In Philippians 3 Paul shows that Christ is versus the law. In this chapter we see two contrasting phrases: "according to the law" and "on account of Christ." Are you a person according to something, or a person on account of something? We should not be people according to anything, but people on account of Christ, on account of a wonderful Person. We are not here according to religion or even according to the Lord’s recovery. We are here on account of the Person of Christ. Moreover, we are not even according to Christ, but on account of Christ. To be according to something is to imitate it or to follow it outwardly. But to be on account of something means that thing gets into us. We are on account of Christ because Christ has come into us. In Philippians 3 Paul seemed to be saying, "On account of Christ, I count all things loss.

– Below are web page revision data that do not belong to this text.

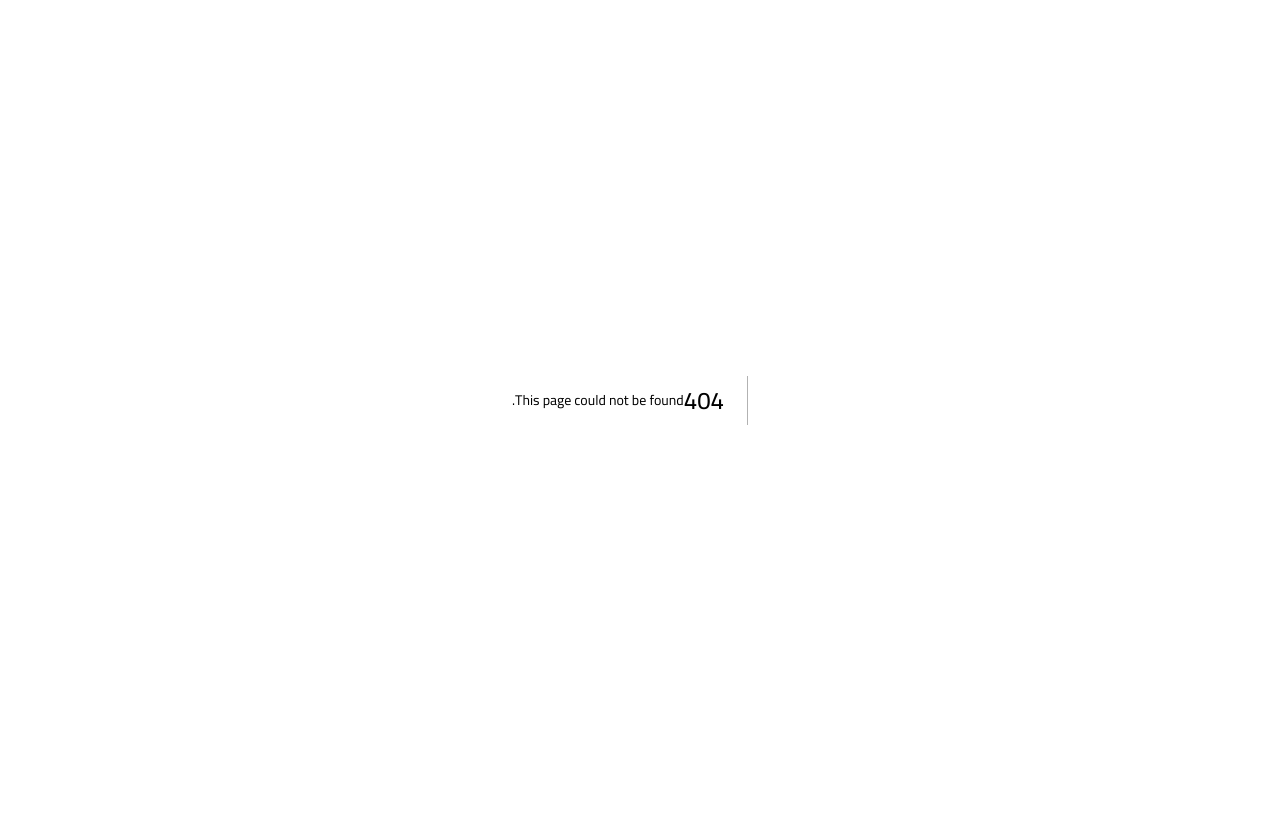
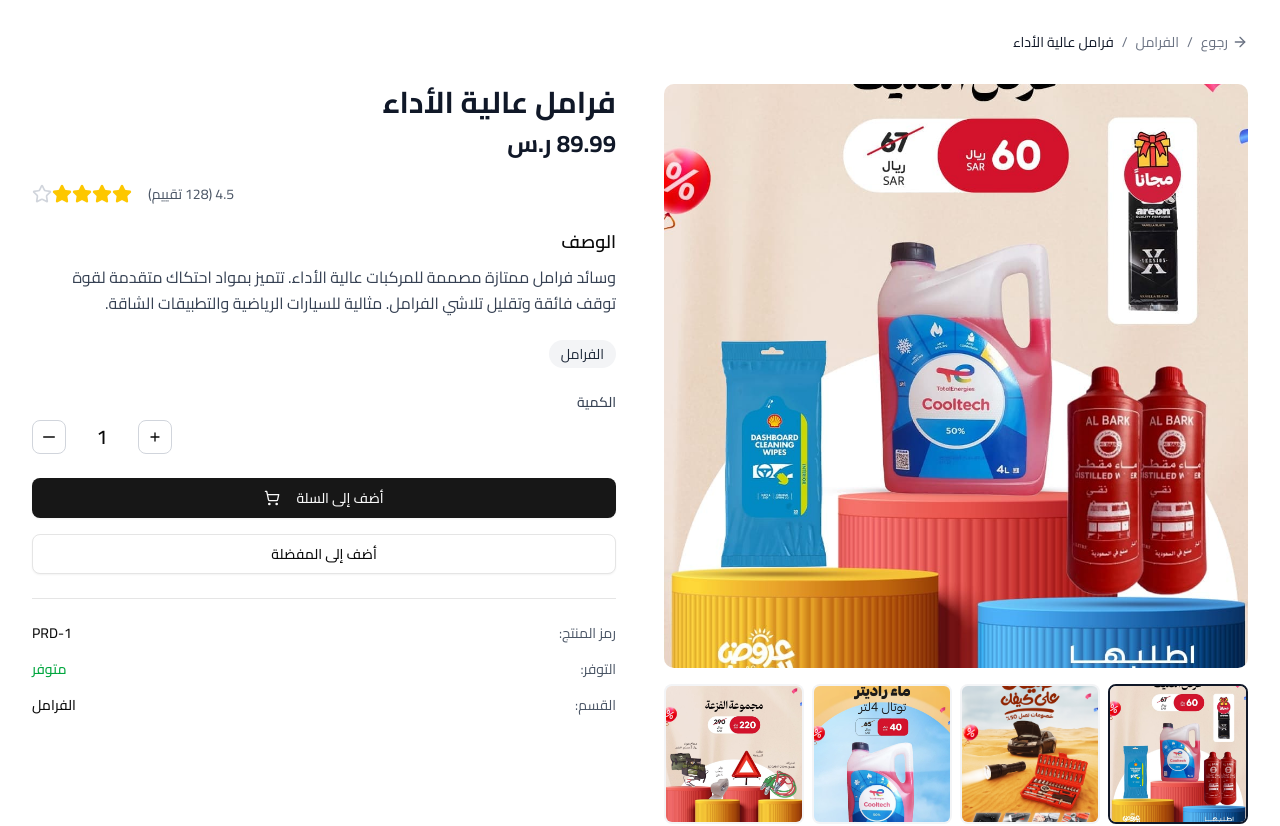
Before and after one commit to mohamedsaeed22/auto-parts, a Next.js app: page /product/1 in a window 1280 px wide. Before the commit this address had no page. Shown: the top 826 px of the page. Before the commit the page ends 800 px from the top, so only its background shows below. Built offline with nearby package versions, Linux system fonts and the light colour scheme.

Commit message:
add: product details

```diff
--- a/src/app/layout.tsx
+++ b/src/app/layout.tsx
@@ -1,6 +1,7 @@
 import type { Metadata } from "next";
 import { Cairo } from "next/font/google";
 import "./globals.css";
+import Footer from "@/components/Footer";
 
 // Import Swiper styles
 import "swiper/css";
@@ -26,7 +27,10 @@ export default function RootLayout({
 }>) {
   return (
     <html lang="ar" dir="rtl">
-      <body className={`${cairo.variable} antialiased`}>{children}</body>
+      <body className={`${cairo.variable} antialiased`}>{children}
+      <Footer />
+
+      </body>
     </html>
   );
 }
--- a/src/app/page.tsx
+++ b/src/app/page.tsx
@@ -15,7 +15,6 @@ export default function Home() {
           <PackagesOffers />
         </div>
       </main>
-      <Footer />
-    </div>
+     </div>
   );
 }
--- /dev/null
+++ b/src/app/product/[id]/page.tsx
@@ -0,0 +1,200 @@
+import Image from "next/image";
+import { Star, ArrowRight, ShoppingCart } from "lucide-react";
+import { Button } from "@/components/ui/button";
+
+const product = {
+  id: 1,
+  title: "فرامل عالية الأداء",
+  price: 89.99,
+  description:
+    "وسائد فرامل ممتازة مصممة للمركبات عالية الأداء. تتميز بمواد احتكاك متقدمة لقوة توقف فائقة وتقليل تلاشي الفرامل. مثالية للسيارات الرياضية والتطبيقات الشاقة.",
+  category: "الفرامل",
+  image: "/offers/offer1.jpg",
+  rating: {
+    rate: 4.5,
+    count: 128,
+  },
+  images: [
+    "/offers/offer1.jpg",
+    "/offers/offer2.jpg",
+    "/offers/offer3.jpg",
+    "/offers/offer4.jpg",
+  ],
+};
+
+export default function ProductDetails() {
+  return (
+    <div className="max-w-7xl mx-auto px-4 sm:px-6 lg:px-8 py-8" >
+      {/* Breadcrumb */}
+      <nav className="flex items-center space-x-2 text-sm text-gray-500 mb-8  ">
+        <button className="flex items-center space-x-1 hover:text-gray-700 transition-colors flex-row-reverse space-x-reverse">
+          <span>رجوع</span>
+          <ArrowRight size={16} />
+        </button>
+        <span>/</span>
+        <span className="capitalize">{product.category}</span>
+        <span>/</span>
+        <span className="text-gray-900 truncate">{product.title}</span>
+      </nav>
+
+      <div className="grid grid-cols-1 lg:grid-cols-2 gap-12">
+        {/* Product Images */}
+        <div className="space-y-4">
+          <div className="aspect-square bg-gray-100 rounded-lg overflow-hidden">
+            <Image
+              src={product.images[0]}
+              alt={product.title}
+              width={600}
+              height={600}
+              className="w-full h-full object-cover"
+            />
+          </div>
+
+          {/* Thumbnail images */}
+          <div className="grid grid-cols-4 gap-2">
+            {product.images.map((image, index) => (
+              <button
+                key={index}
+                className={`aspect-square bg-gray-100 rounded-md overflow-hidden border-2 transition-colors ${
+                  index === 0 ? "border-gray-900" : "border-transparent"
+                }`}
+              >
+                <Image
+                  src={image}
+                  alt={`${product.title} ${index + 1}`}
+                  width={150}
+                  height={150}
+                  className="w-full h-full object-cover"
+                />
+              </button>
+            ))}
+          </div>
+        </div>
+
+        {/* Product Info */}
+        <div className="space-y-6">
+          <div>
+            <h1 className="text-3xl font-bold text-gray-900 mb-2">
+              {product.title}
+            </h1>
+            <p className="text-2xl font-bold text-gray-900">
+              {product.price} ر.س
+            </p>
+          </div>
+
+          {/* Rating */}
+          <div className="flex items-center space-x-4 flex-row-reverse space-x-reverse">
+            <div className="flex items-center">
+              {[...Array(5)].map((_, index) => (
+                <Star
+                  key={index}
+                  size={20}
+                  className={`${
+                    index < Math.floor(product.rating.rate)
+                      ? "text-yellow-400 fill-current"
+                      : "text-gray-300"
+                  }`}
+                />
+              ))}
+            </div>
+            <span className="text-sm text-gray-600">
+              {product.rating.rate} ({product.rating.count} تقييم)
+            </span>
+          </div>
+
+          {/* Description */}
+          <div>
+            <h3 className="text-lg font-semibold mb-2">الوصف</h3>
+            <p className="text-gray-700 leading-relaxed">
+              {product.description}
+            </p>
+          </div>
+
+          {/* Category */}
+          <div>
+            <span className="inline-block bg-gray-100 text-gray-800 px-3 py-1 rounded-full text-sm capitalize">
+              {product.category}
+            </span>
+          </div>
+
+          {/* Quantity Selector (static) */}
+          <div>
+            <label className="block text-sm font-medium text-gray-700 mb-2">
+              الكمية
+            </label>
+            <div className="flex items-center space-x-3 flex-row-reverse space-x-reverse">
+              <button className="p-2 border border-gray-300 rounded-md hover:bg-gray-50 transition-colors">
+                <svg
+                  className="w-4 h-4"
+                  fill="none"
+                  stroke="currentColor"
+                  viewBox="0 0 24 24"
+                >
+                  <path
+                    strokeLinecap="round"
+                    strokeLinejoin="round"
+                    strokeWidth={2}
+                    d="M20 12H4"
+                  />
+                </svg>
+              </button>
+              <span className="text-xl font-semibold w-12 text-center">1</span>
+              <button className="p-2 border border-gray-300 rounded-md hover:bg-gray-50 transition-colors">
+                <svg
+                  className="w-4 h-4"
+                  fill="none"
+                  stroke="currentColor"
+                  viewBox="0 0 24 24"
+                >
+                  <path
+                    strokeLinecap="round"
+                    strokeLinejoin="round"
+                    strokeWidth={2}
+                    d="M12 6v6m0 0v6m0-6h6m-6 0H6"
+                  />
+                </svg>
+              </button>
+            </div>
+          </div>
+
+          {/* Action Buttons */}
+          <div className="space-y-4">
+            <Button
+              className="w-full flex items-center justify-center space-x-2 flex-row-reverse space-x-reverse"
+              size="lg"
+            >
+              <ShoppingCart size={20} />
+              <span>أضف إلى السلة</span>
+            </Button>
+
+            <Button
+              variant="outline"
+              className="w-full flex items-center justify-center space-x-2 flex-row-reverse space-x-reverse"
+              size="lg"
+            >
+              <span>أضف إلى المفضلة</span>
+            </Button>
+          </div>
+
+          {/* Additional Info */}
+          <div className="border-t pt-6 space-y-4">
+            <div className="flex justify-between items-center">
+              <span className="text-sm text-gray-600">رمز المنتج:</span>
+              <span className="text-sm font-medium">PRD-{product.id}</span>
+            </div>
+            <div className="flex justify-between items-center">
+              <span className="text-sm text-gray-600">التوفر:</span>
+              <span className="text-sm font-medium text-green-600">متوفر</span>
+            </div>
+            <div className="flex justify-between items-center">
+              <span className="text-sm text-gray-600">القسم:</span>
+              <span className="text-sm font-medium capitalize">
+                {product.category}
+              </span>
+            </div>
+          </div>
+        </div>
+      </div>
+    </div>
+  );
+}
```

According to the law, I was a Pharisee; according to zeal, I persecuted the church; and according to the righteousness of the law, I was blameless. I worked and behaved according to the law. But I am no longer a man according to the law. Now I am a man on account of Christ. Christ has changed my life and revolutionized my whole being. He has come into me to be my life, my nature, and even my disposition. I am now on account of Him. On account of Him, I have counted as loss every religious and natural gain." Paul also said that he counted all things loss on account of the excellency of the knowledge of Christ Jesus the Lord. How excellent Christ is! However, many traditional Christians oppose the excellency of Christ.

A wonderful Person, Christ, has visited me and has come into me. Now He is taking possession of me and making His home in me. Many times He makes me happy, but sometimes He causes me to be unhappy. A few times I have even begged Him to leave, but He always refuses. Once He has come in, He will remain forever. Neither anything religious nor anything natural can be compared with Him.


In Matthew 11:27 the Lord Jesus said that no one knows the Son except the Father. When I first read this verse, I was disappointed, wondering how I could ever know Christ. But in Matthew 16 we see that it is possible for us to know Christ through the Father’s revelation of Him. The revelation concerning the Son was given to Peter by the Father. When Peter confessed that Jesus was the Christ, the Son of the living God, the Lord Jesus said, "Flesh and blood did not reveal this to you, but My Father Who is in the heavens" (Matt. 16:17). Only the Father knows the Son. Yet, the Father wants to reveal Him to us.

(The Experience of Christ, Chapter 12, by Witness Lee)